It isn’t clear how much this species has been used in breeding. There are quite a few papers from the 1920s and earlier that mention crosses between the domesticated potato and S. maglia, but it appears that S. maglia was commonly confused with Chilean domesticated potatoes. Modern varieties that include S. maglia in their pedigrees (usually distantly, through a S. demissum x S. maglia hybrid called Reddick 229) include Ashworth (Hougas 1956), Compbell 12, Caribe, Cascade, Centennial Russet, Crystal, Dakchip, Sunrise (Plaisted 1989), and Itasca (Love 1999).
It seems like S. maglia might be useful for breeding with domesticated diploids because the plants are large with heavy foliage and the tuberization is day neutral. It might be possible to produce larger, earlier, higher yielding diploid potatoes by crossing the two. S. maglia has unfortunately high glycoalkaloids, but domesticated diploids tend to have very low concentrations, so it should be possible to select some that are palatable. Of course, it is easy to imagine progeny from crosses that have only the desirable traits. It is possible that S. maglia may bring too much wild potato “baggage” to be practical.
Crosses with S. tuberosum
I have found it pretty easy to cross domesticated diploids to S. maglia. Most crosses result in berries with 10 to 20 seeds. The seeds have germinated at 80% or better. Unfortunately, many of the seedlings have lacked vigor and died before forming true leaves. It seems that a lot of the seedlings may suffer from hybrid necrosis. So far, first generation crosses have been at least female fertile and one has been male fertile as well.
Sutton (1909) described making hundreds of crosses of S. tuberosum to S. maglia before obtaining a single hybrid. Presumably the S. tuberosum pollinator was tetraploid in this case.
Luther Burbank (1915) crossed a plant that he described as S. maglia with S. tuberosum, producing a plant he described as a “pomato,” which produced large tomato-like edible fruits. His description is not consistent with S. maglia and may have just been Chilean S. tuberosum.

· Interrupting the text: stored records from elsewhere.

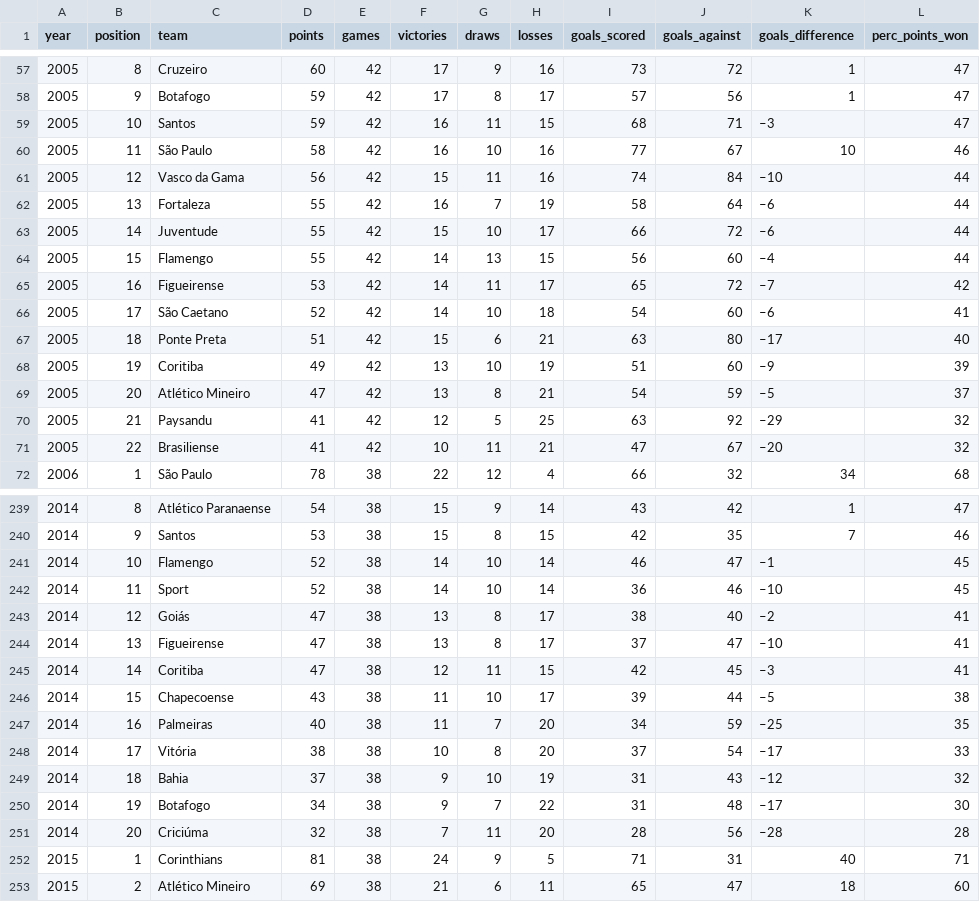
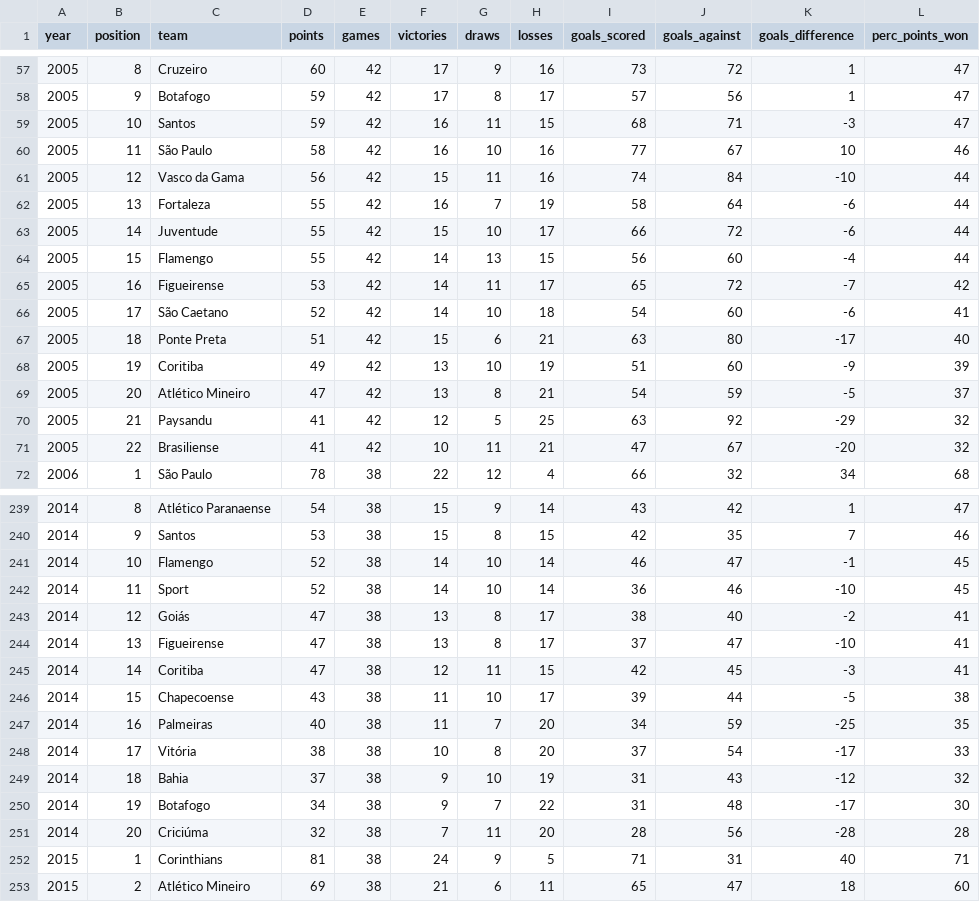
Before and after one commit to jcbeuker/ProjetosGeraisEmR, a CSV file: dataset-Posicoes-Times-Brasileirao-2003-2022.csv, drawn as a sheet; only a part is shown, gaps mark what is left out; the diff covers the shown part only.

```diff
--- a/dataset-Posicoes-Times-Brasileirao-2003-2022.csv
+++ b/dataset-Posicoes-Times-Brasileirao-2003-2022.csv
@@ -58,15 +58,15 @@
 2005;9; Botafogo;59;42;17;8;17;57;56;1;47
-2005;10; Santos;59;42;16;11;15;68;71;–3;47
+2005;10; Santos;59;42;16;11;15;68;71;-3;47
 2005;11; São Paulo;58;42;16;10;16;77;67;10;46
-2005;12; Vasco da Gama;56;42;15;11;16;74;84;–10;44
-2005;13; Fortaleza;55;42;16;7;19;58;64;–6;44
-2005;14; Juventude;55;42;15;10;17;66;72;–6;44
-2005;15; Flamengo;55;42;14;13;15;56;60;–4;44
-2005;16; Figueirense;53;42;14;11;17;65;72;–7;42
-2005;17; São Caetano;52;42;14;10;18;54;60;–6;41
-2005;18; Ponte Preta;51;42;15;6;21;63;80;–17;40
-2005;19; Coritiba;49;42;13;10;19;51;60;–9;39
-2005;20; Atlético Mineiro;47;42;13;8;21;54;59;–5;37
-2005;21; Paysandu;41;42;12;5;25;63;92;–29;32
-2005;22; Brasiliense;41;42;10;11;21;47;67;–20;32
+2005;12; Vasco da Gama;56;42;15;11;16;74;84;-10;44
+2005;13; Fortaleza;55;42;16;7;19;58;64;-6;44
+2005;14; Juventude;55;42;15;10;17;66;72;-6;44
+2005;15; Flamengo;55;42;14;13;15;56;60;-4;44
+2005;16; Figueirense;53;42;14;11;17;65;72;-7;42
+2005;17; São Caetano;52;42;14;10;18;54;60;-6;41
+2005;18; Ponte Preta;51;42;15;6;21;63;80;-17;40
+2005;19; Coritiba;49;42;13;10;19;51;60;-9;39
+2005;20; Atlético Mineiro;47;42;13;8;21;54;59;-5;37
+2005;21; Paysandu;41;42;12;5;25;63;92;-29;32
+2005;22; Brasiliense;41;42;10;11;21;47;67;-20;32
 2006;1; São Paulo;78;38;22;12;4;66;32;34;68
@@ -240,13 +240,13 @@
 2014;9; Santos;53;38;15;8;15;42;35;7;46
-2014;10; Flamengo;52;38;14;10;14;46;47;–1;45
-2014;11; Sport;52;38;14;10;14;36;46;–10;45
-2014;12; Goiás;47;38;13;8;17;38;40;–2;41
-2014;13; Figueirense;47;38;13;8;17;37;47;–10;41
-2014;14; Coritiba;47;38;12;11;15;42;45;–3;41
-2014;15; Chapecoense;43;38;11;10;17;39;44;–5;38
-2014;16; Palmeiras;40;38;11;7;20;34;59;–25;35
-2014;17; Vitória;38;38;10;8;20;37;54;–17;33
-2014;18; Bahia;37;38;9;10;19;31;43;–12;32
-2014;19; Botafogo;34;38;9;7;22;31;48;–17;30
-2014;20; Criciúma;32;38;7;11;20;28;56;–28;28
+2014;10; Flamengo;52;38;14;10;14;46;47;-1;45
+2014;11; Sport;52;38;14;10;14;36;46;-10;45
+2014;12; Goiás;47;38;13;8;17;38;40;-2;41
+2014;13; Figueirense;47;38;13;8;17;37;47;-10;41
+2014;14; Coritiba;47;38;12;11;15;42;45;-3;41
+2014;15; Chapecoense;43;38;11;10;17;39;44;-5;38
+2014;16; Palmeiras;40;38;11;7;20;34;59;-25;35
+2014;17; Vitória;38;38;10;8;20;37;54;-17;33
+2014;18; Bahia;37;38;9;10;19;31;43;-12;32
+2014;19; Botafogo;34;38;9;7;22;31;48;-17;30
+2014;20; Criciúma;32;38;7;11;20;28;56;-28;28
 2015;1; Corinthians;81;38;24;9;5;71;31;40;71
```
Also changed, not shown: 95 edited cells elsewhere in this file, 3 other files.
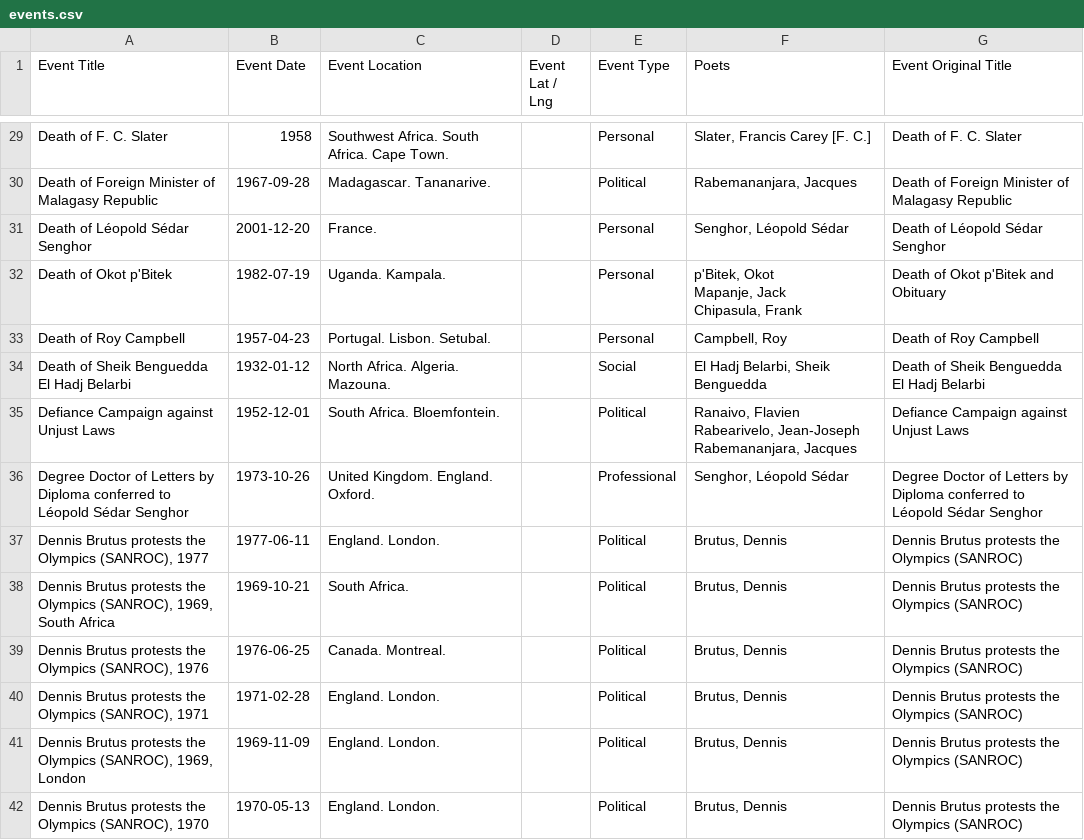
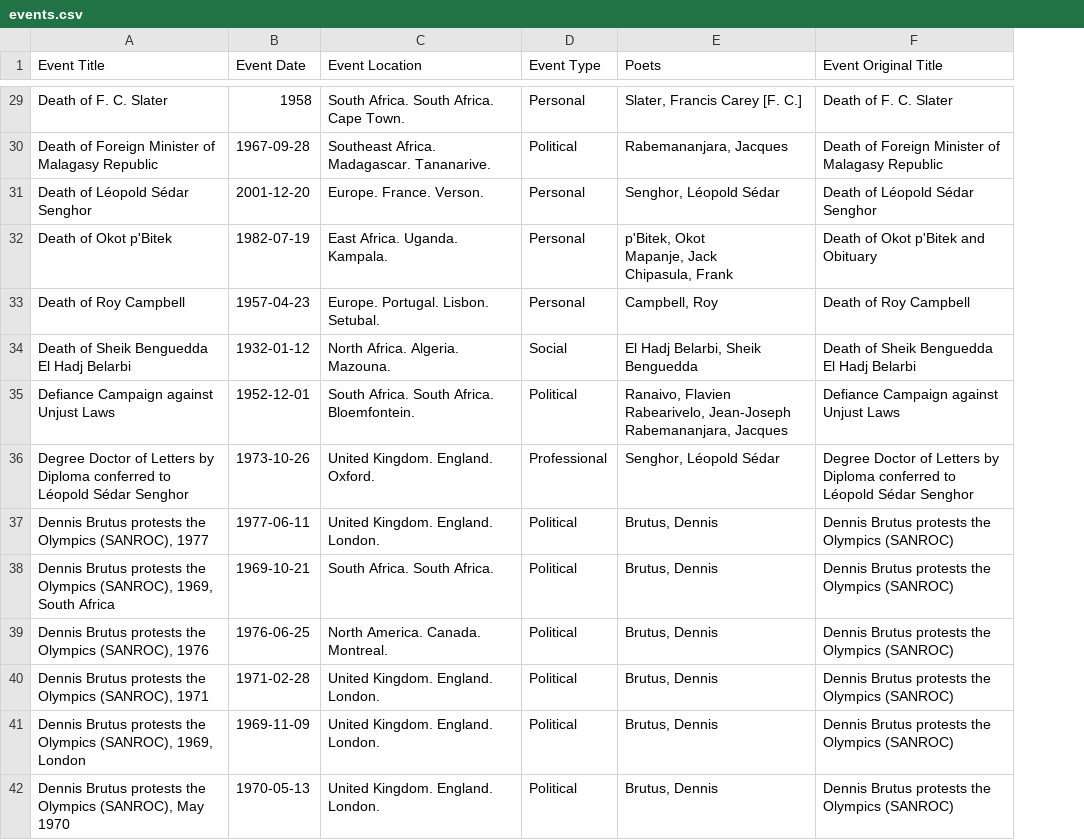
Before and after one commit to CDRH/african_poetics_admin, a CSV file: db/seeds/events.csv, drawn as a sheet; only a part is shown, gaps mark what is left out; the diff covers the shown part only; the diff names each change by its address in the sheet, - before the commit and + after, or states it on an @@ line.

```diff
--- a/db/seeds/events.csv
+++ b/db/seeds/events.csv
-column D (Event Lat / Lng), empty
-C29 (Event Location): Southwest Africa. South Africa. Cape Town.
+C29 (Event Location): South Africa. South Africa. Cape Town.
-C30 (Event Location): Madagascar. Tananarive.
+C30 (Event Location): Southeast Africa. Madagascar. Tananarive.
-C31 (Event Location): France.
+C31 (Event Location): Europe. France. Verson.
-C32 (Event Location): Uganda. Kampala.
+C32 (Event Location): East Africa. Uganda. Kampala.
-C33 (Event Location): Portugal. Lisbon. Setubal.
+C33 (Event Location): Europe. Portugal. Lisbon. Setubal.
-C35 (Event Location): South Africa. Bloemfontein.
+C35 (Event Location): South Africa. South Africa. Bloemfontein.
-C37 (Event Location): England. London.
+C37 (Event Location): United Kingdom. England. London.
-C38 (Event Location): South Africa.
+C38 (Event Location): South Africa. South Africa.
-C39 (Event Location): Canada. Montreal.
+C39 (Event Location): North America. Canada. Montreal.
-C40:C42 (Event Location): England. London.
+C40:C42 (Event Location): United Kingdom. England. London.
-A42 (Event Title): …Olympics (SANROC), 1970
+A42 (Event Title): …Olympics (SANROC), May 1970
```
Also changed, not shown: 1 removed row and 44 edited cells elsewhere in this file, db/seeds/news.csv, 7 other files.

|Female||Male||Berry Set||Seed Set||Germination||Ploidy||Source|
||S. tuberosum (2x)
|S. maglia||S. tuberosum (4x?)
||Very low||Very low||Yes||Sutton 1898|
Crosses with other species
The cultivar Craig’s Bounty, developed in the 1940s includes a S. maglia x S. demissum cross in its pedigree.
|Female||Male||Berry Set||Seed Set||Germination||Ploidy||Source|
|S. maglia||S. kurtzianum||Low||Low||Ispizua 1999|
|S. kurtzianum||S. maglia||Low||Low||Ispizua 1999|
||S. maglia 3x?||Yes||Yes||Yes|